CAUTION: Contains “spoilers.”
It’s been years since I saw Stanley Kramer’s “It’s a Mad, Mad, Mad, Mad World,” but I think about it from time to time. Just the other day I was thinking, the film opens with a recklessly speeding driver careening off of a California highway. The various drivers who the speeder blew past stop at the scene of the crash to see if they can help. They represent a cross-section of Kennedy-era Americans. There is a businessman–not quite as successful as he would have other believe, a dentist, a truck-driver and as outliers, a pair of comedy-writers–show-biz glamour amid the grit of everyday life. But all stop. All are willing to lend a hand. This initial burst of altruism will prove to be their undoing because the crash victim happens to be one “Smiler” Grogan, a career criminal just out of prison who was speeding to dig up his buried loot. Dying, he shares his secret with his would-be benefactors. By his reasoning, the stolen fortune is now theirs. He paid for it with his long incarceration, and now he is willing it to these five good Samaritans. After several failed attempts to divvy up the spoils–by number of Samaritans (5), by number of vehicles (4), by total number of persons involved (8)–they impulsively decide on a Winner Takes All strategy and the remainder of the film follows their increasing frantic efforts to be first on the scene.
Ironies abound. First, none of them recognize that jail time or not, the loot wasn’t Smiler’s to bequeath; second–perhaps more forgivable in those innocent times–they fail to realize that Smiler has been under police surveillance from the moment he left prison (although the audience is let in on this from the get-go); third, Smiler never told them exactly where the loot was, he only made cryptic allusions to it’s being buried in a park under “a big ‘W'”–a windmill? a water-tower?

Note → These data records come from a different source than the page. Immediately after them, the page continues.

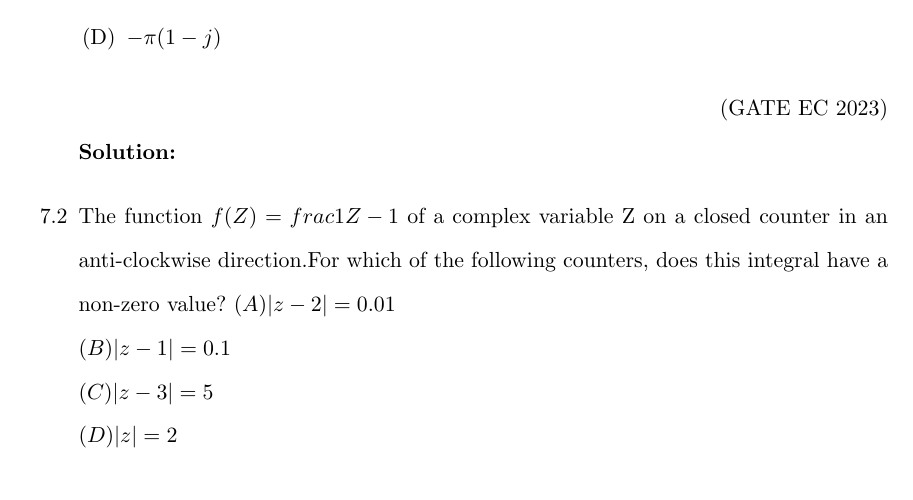
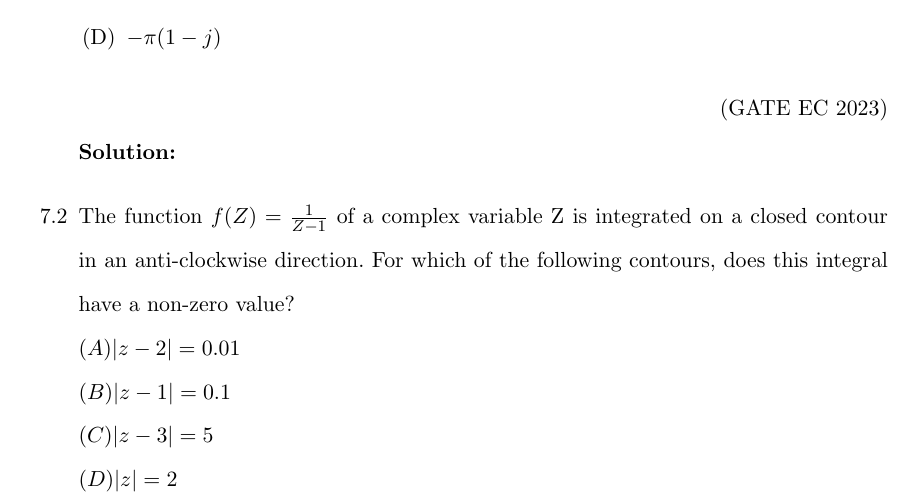
Before and after one commit to kmeghanasai/gate-signal, a LaTeX thesis (main.tex, which reads 2023/contour.tex): part of page 53 of 84, cut so that both start at the same text. Compiled offline with pdfLaTeX.

Commit message:
GATE 2023 BM.48 as 7.2_EE23BTECH11020

```diff
--- a/2023/contour.tex
+++ b/2023/contour.tex
@@ -11,7 +11,7 @@
 \hfill{(GATE EC 2023)}\\
 \solution
 
-\item The function $f(Z)=frac{1}{Z-1}$ of a complex variable Z on a closed counter in an anti-clockwise direction.For which of the following counters, does this integral have a non-zero value?
+\item The function $f(Z)=\frac{1}{Z-1}$ of a complex variable Z is integrated on a closed contour in an anti-clockwise direction. For which of the following contours, does this integral have a non-zero value?\\
 \brak{A}$\abs{z-2}=0.01$\\
 \brak{B}$\abs{z-1}=0.1$\\
 \brak{C}$\abs{z-3}=5$\\
```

As the frantic chase continues they will pick up other questers–a scheming salesman (ironically, the one person who probably wouldn’t have stopped to offer aid, but has made himself one of Smiler’s beneficiaries anyway), a vacationing British Army officer, a strong-but-stupid lifeguard, a pair of working-stiff taxi-drivers–and they will sustain massive losses to the possessions they started out with. All will lose their vehicles, and the dentist will lose the clothes on his back, or at least have them rendered useless by cascades of house paint. They will steal planes, wreck gas stations and hardware stores and cause general havoc to each other and to themselves. All will fittingly undergo “punishment” for their greed by being thrown, one-by-one from an out-of-control fire engine ladder.
And yet the core members of the group started with an impulse to do good, to render assistance. Even the veteran cop in charge of the operation to recover Smiler’s loot succumbs to greed and tries stealing it for himself. It would appear that Smiler’s blessing was actually a curse, leading only to broken bodies and destroyed lives–every one of these luckless clowns will face a variety of serious criminal charges. Careers are ended, and not just for the veteran cop.
I think that the one image from the film that sticks with me longest was a throw-away. Kramer wanted to cast as many famous comics as he could into his cautionary epic, and so Buster Keaton, genius of physical comedy and icon of Silent Comedy second only to Chaplin, turns up as “Jimmy the crook,” apparently in cahoots with the cop and perhaps an old crony of Smiler’s. His job is to help the cop ditch his official car and pick up a get-away vehicle, but in the ensuing chaos nothing goes as planned. Realizing that they have been duped, the questers, now crammed into two taxis take off in hot pursuit of the fleeing cop and there is no chance to make the switch. So poor Jimmy, totally befuddled, stands in the highway turning this way and that as the cars speed past him. It seems to me that Jimmy is a lot like a stand-in for the audience.